***** Data listing *****

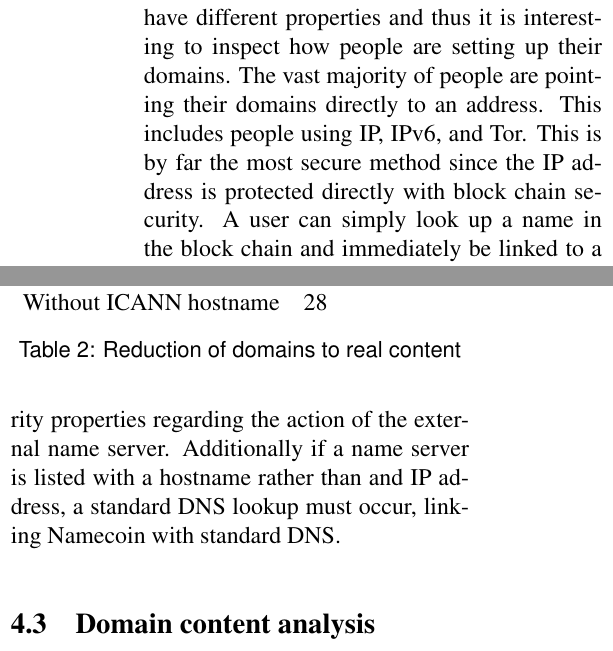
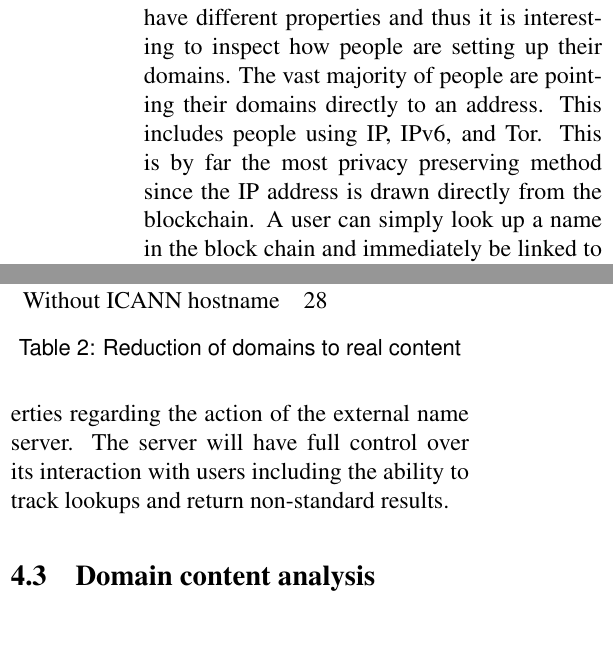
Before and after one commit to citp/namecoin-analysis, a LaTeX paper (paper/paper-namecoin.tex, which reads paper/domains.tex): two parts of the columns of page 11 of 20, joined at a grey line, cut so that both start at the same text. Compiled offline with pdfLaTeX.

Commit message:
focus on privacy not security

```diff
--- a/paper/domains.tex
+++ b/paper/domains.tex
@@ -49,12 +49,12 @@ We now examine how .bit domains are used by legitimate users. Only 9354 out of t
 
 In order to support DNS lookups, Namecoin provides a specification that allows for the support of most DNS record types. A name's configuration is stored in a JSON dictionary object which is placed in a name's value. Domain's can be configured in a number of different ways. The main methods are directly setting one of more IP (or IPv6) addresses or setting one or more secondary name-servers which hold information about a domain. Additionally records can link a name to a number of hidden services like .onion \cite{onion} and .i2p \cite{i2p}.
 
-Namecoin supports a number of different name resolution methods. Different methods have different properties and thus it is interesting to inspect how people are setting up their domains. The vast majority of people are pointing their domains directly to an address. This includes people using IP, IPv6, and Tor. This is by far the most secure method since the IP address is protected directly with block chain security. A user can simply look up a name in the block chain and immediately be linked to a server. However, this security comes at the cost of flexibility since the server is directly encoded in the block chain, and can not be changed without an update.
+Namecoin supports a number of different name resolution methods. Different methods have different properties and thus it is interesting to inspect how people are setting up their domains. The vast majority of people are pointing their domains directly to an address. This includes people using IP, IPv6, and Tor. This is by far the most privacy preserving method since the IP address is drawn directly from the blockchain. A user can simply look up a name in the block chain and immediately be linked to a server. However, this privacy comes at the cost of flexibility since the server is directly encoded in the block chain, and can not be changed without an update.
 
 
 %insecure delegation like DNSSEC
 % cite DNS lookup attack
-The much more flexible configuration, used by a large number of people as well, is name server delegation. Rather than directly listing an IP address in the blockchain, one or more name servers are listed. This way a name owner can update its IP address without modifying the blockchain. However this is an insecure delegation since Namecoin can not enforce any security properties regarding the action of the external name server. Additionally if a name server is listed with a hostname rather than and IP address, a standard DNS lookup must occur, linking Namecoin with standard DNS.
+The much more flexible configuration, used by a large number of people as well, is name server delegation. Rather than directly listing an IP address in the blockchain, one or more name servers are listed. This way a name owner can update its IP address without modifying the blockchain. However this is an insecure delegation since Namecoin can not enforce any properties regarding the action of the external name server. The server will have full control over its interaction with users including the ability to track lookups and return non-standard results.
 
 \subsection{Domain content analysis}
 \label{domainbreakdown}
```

*****

What needs to be done:
Whenever a line above contains "external", copy that line.

Response to this task:
-The much more flexible configuration, used by a large number of people as well, is name server delegation. Rather than directly listing an IP address in the blockchain, one or more name servers are listed. This way a name owner can update its IP address without modifying the blockchain. However this is an insecure delegation since Namecoin can not enforce any security properties regarding the action of the external name server. Additionally if a name server is listed with a hostname rather than and IP address, a standard DNS lookup must occur, linking Namecoin with standard DNS.
+The much more flexible configuration, used by a large number of people as well, is name server delegation. Rather than directly listing an IP address in the blockchain, one or more name servers are listed. This way a name owner can update its IP address without modifying the blockchain. However this is an insecure delegation since Namecoin can not enforce any properties regarding the action of the external name server. The server will have full control over its interaction with users including the ability to track lookups and return non-standard results.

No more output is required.